■ **Exercise**
Given the listing below, the answer must be only the number of lines containing the string "para".

START Material provided

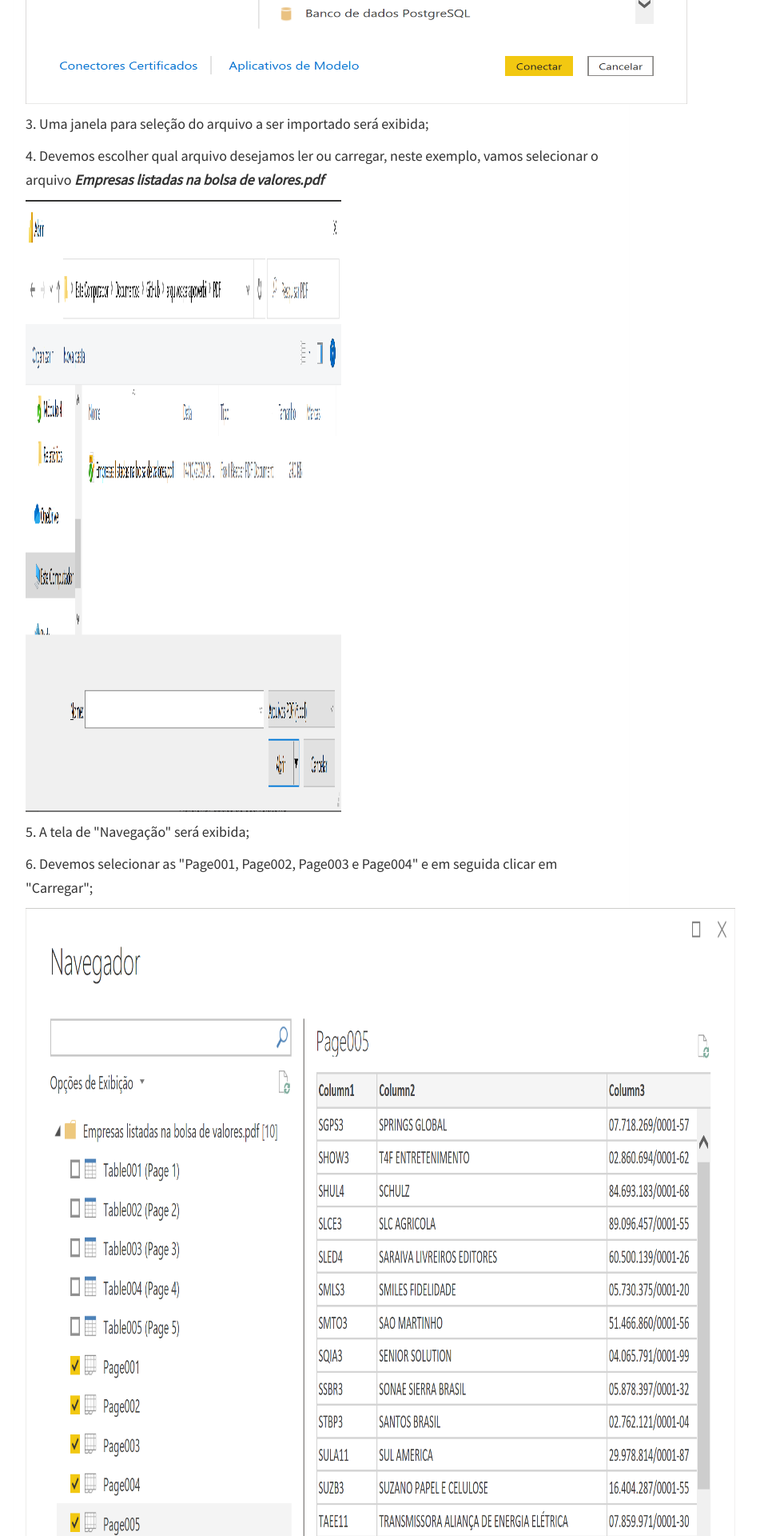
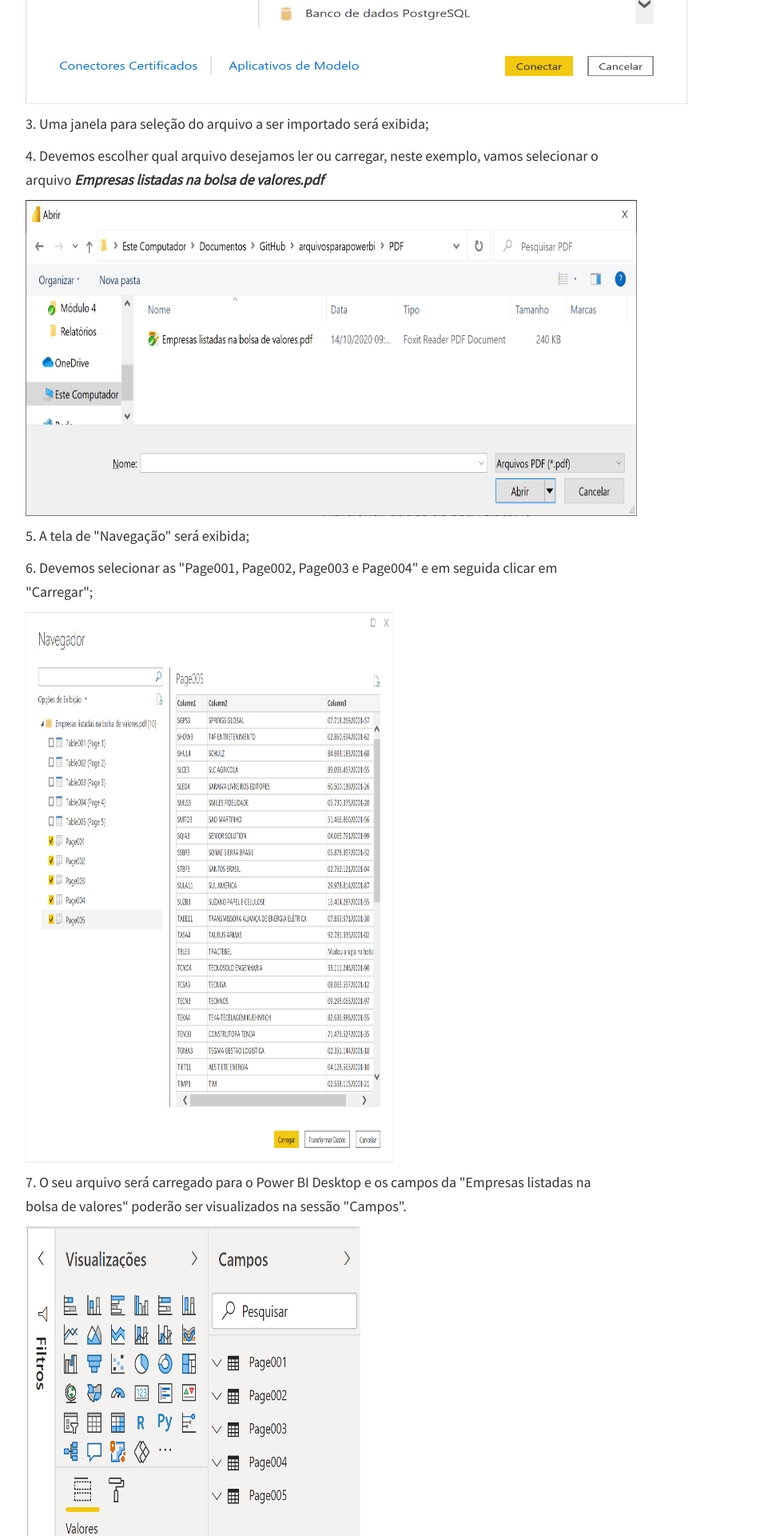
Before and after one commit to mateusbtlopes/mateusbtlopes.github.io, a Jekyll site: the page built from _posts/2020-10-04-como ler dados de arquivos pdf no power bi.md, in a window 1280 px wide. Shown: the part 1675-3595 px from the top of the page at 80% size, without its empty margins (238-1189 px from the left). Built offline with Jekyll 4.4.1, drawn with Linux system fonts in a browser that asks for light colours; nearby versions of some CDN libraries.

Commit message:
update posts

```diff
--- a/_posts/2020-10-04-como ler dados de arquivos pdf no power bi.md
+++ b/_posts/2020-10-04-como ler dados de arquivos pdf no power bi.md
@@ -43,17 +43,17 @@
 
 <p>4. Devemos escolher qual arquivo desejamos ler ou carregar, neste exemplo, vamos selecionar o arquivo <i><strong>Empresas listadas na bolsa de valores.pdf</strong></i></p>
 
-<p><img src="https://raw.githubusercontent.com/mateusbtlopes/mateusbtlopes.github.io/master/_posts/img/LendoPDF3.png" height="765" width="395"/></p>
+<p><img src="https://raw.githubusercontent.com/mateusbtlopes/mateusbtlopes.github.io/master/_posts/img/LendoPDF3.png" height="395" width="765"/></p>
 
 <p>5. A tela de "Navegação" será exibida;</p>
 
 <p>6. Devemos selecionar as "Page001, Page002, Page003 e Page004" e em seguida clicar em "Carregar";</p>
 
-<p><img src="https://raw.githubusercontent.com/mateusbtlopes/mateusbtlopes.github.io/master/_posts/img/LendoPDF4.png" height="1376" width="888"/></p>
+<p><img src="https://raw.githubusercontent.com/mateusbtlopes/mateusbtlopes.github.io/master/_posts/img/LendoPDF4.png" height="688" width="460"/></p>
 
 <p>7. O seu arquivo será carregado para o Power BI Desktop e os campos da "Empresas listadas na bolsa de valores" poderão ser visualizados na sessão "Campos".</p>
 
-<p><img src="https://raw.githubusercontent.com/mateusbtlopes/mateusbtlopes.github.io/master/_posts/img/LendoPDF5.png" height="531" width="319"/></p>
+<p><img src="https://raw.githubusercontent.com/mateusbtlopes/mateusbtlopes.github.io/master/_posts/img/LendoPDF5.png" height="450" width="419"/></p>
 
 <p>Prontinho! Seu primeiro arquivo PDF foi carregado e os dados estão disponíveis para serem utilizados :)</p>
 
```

END Material provided
START Material provided

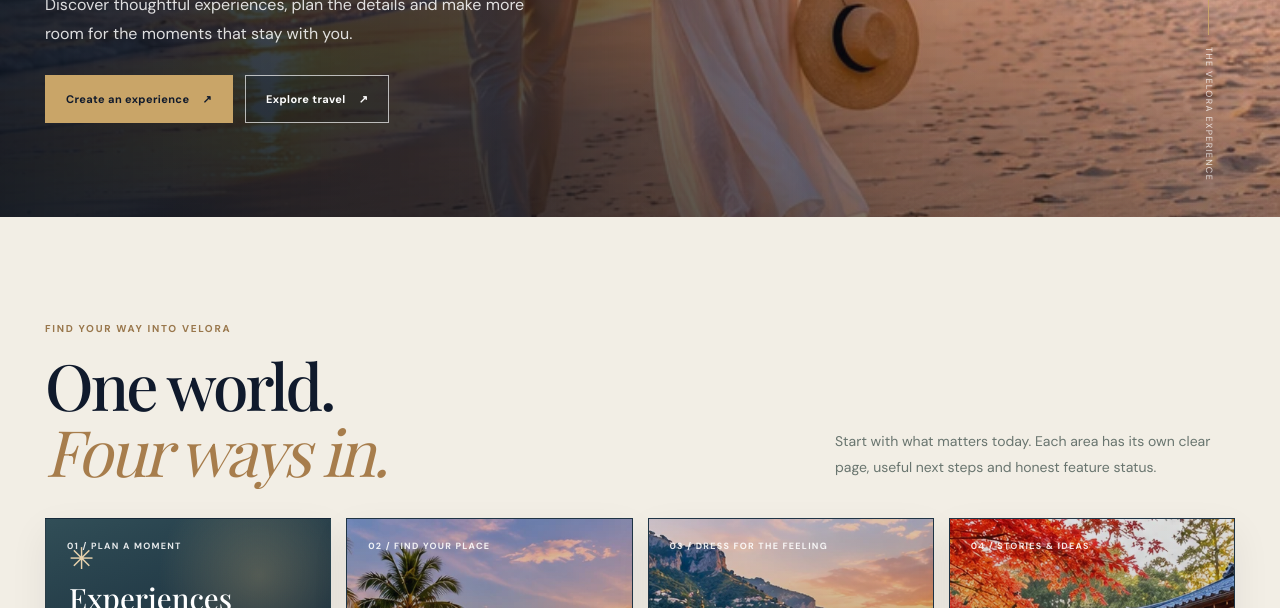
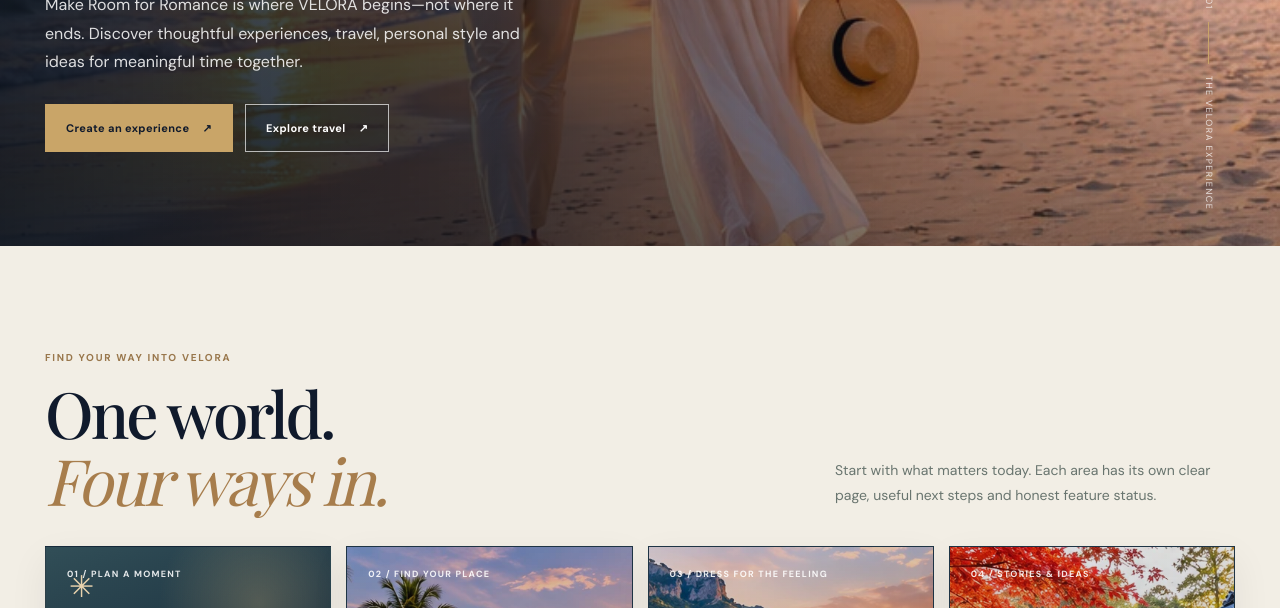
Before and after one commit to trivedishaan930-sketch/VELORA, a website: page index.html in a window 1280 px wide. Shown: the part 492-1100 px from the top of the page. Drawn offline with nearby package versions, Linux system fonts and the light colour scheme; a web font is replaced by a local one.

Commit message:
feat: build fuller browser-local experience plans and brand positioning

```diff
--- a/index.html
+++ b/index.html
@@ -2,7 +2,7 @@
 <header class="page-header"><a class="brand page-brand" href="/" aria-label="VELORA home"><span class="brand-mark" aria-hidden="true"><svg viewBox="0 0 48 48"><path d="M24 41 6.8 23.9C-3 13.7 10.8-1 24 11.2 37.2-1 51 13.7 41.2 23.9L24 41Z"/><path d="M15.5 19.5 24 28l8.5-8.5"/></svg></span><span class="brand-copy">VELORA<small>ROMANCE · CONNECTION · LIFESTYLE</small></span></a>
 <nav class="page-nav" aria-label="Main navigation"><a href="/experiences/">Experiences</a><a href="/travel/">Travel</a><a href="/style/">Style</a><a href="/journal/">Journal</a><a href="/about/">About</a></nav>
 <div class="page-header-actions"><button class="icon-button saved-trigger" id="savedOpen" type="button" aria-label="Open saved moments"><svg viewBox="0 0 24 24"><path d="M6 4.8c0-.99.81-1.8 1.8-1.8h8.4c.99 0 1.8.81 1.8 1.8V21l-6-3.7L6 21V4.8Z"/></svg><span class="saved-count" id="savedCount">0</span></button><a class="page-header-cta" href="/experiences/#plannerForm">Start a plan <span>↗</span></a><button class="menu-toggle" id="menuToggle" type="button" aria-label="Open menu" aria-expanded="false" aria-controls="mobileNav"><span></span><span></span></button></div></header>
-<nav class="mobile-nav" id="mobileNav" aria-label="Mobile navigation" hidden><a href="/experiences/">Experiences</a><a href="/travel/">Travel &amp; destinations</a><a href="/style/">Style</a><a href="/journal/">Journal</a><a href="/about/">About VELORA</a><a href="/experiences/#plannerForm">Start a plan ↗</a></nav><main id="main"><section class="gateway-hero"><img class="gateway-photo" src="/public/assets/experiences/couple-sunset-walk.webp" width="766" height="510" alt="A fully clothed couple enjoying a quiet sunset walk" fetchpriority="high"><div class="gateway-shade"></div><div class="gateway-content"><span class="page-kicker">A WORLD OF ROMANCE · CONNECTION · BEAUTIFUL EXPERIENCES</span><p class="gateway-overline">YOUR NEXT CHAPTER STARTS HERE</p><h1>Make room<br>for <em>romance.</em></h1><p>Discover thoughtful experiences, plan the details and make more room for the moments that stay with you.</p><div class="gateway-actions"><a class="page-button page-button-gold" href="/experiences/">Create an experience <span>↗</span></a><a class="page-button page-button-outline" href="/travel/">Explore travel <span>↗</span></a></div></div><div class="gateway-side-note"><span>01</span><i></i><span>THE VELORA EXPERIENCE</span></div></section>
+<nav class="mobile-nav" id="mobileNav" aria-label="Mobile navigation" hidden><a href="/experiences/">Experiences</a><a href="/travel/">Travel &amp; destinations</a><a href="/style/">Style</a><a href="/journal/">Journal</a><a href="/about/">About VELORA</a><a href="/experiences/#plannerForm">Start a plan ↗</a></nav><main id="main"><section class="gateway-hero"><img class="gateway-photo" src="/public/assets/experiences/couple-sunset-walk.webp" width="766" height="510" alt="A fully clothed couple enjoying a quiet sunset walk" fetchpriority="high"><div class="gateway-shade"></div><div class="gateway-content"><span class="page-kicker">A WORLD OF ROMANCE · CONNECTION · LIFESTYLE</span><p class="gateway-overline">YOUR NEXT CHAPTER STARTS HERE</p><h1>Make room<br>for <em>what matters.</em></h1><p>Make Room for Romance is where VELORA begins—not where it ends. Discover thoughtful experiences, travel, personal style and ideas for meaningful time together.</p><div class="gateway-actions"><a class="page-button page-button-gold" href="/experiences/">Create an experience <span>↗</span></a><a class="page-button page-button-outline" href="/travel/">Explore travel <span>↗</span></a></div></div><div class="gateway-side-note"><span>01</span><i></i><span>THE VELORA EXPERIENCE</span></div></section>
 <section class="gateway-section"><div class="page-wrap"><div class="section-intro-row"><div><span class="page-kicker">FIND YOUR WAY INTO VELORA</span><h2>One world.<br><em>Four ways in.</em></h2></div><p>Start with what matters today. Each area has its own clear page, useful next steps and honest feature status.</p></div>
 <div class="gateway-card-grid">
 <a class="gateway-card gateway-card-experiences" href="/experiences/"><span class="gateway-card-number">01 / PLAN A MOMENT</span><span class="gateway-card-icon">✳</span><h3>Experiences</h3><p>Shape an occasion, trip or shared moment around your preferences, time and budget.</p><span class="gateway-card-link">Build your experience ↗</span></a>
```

END Material provided

■ **Task response**
2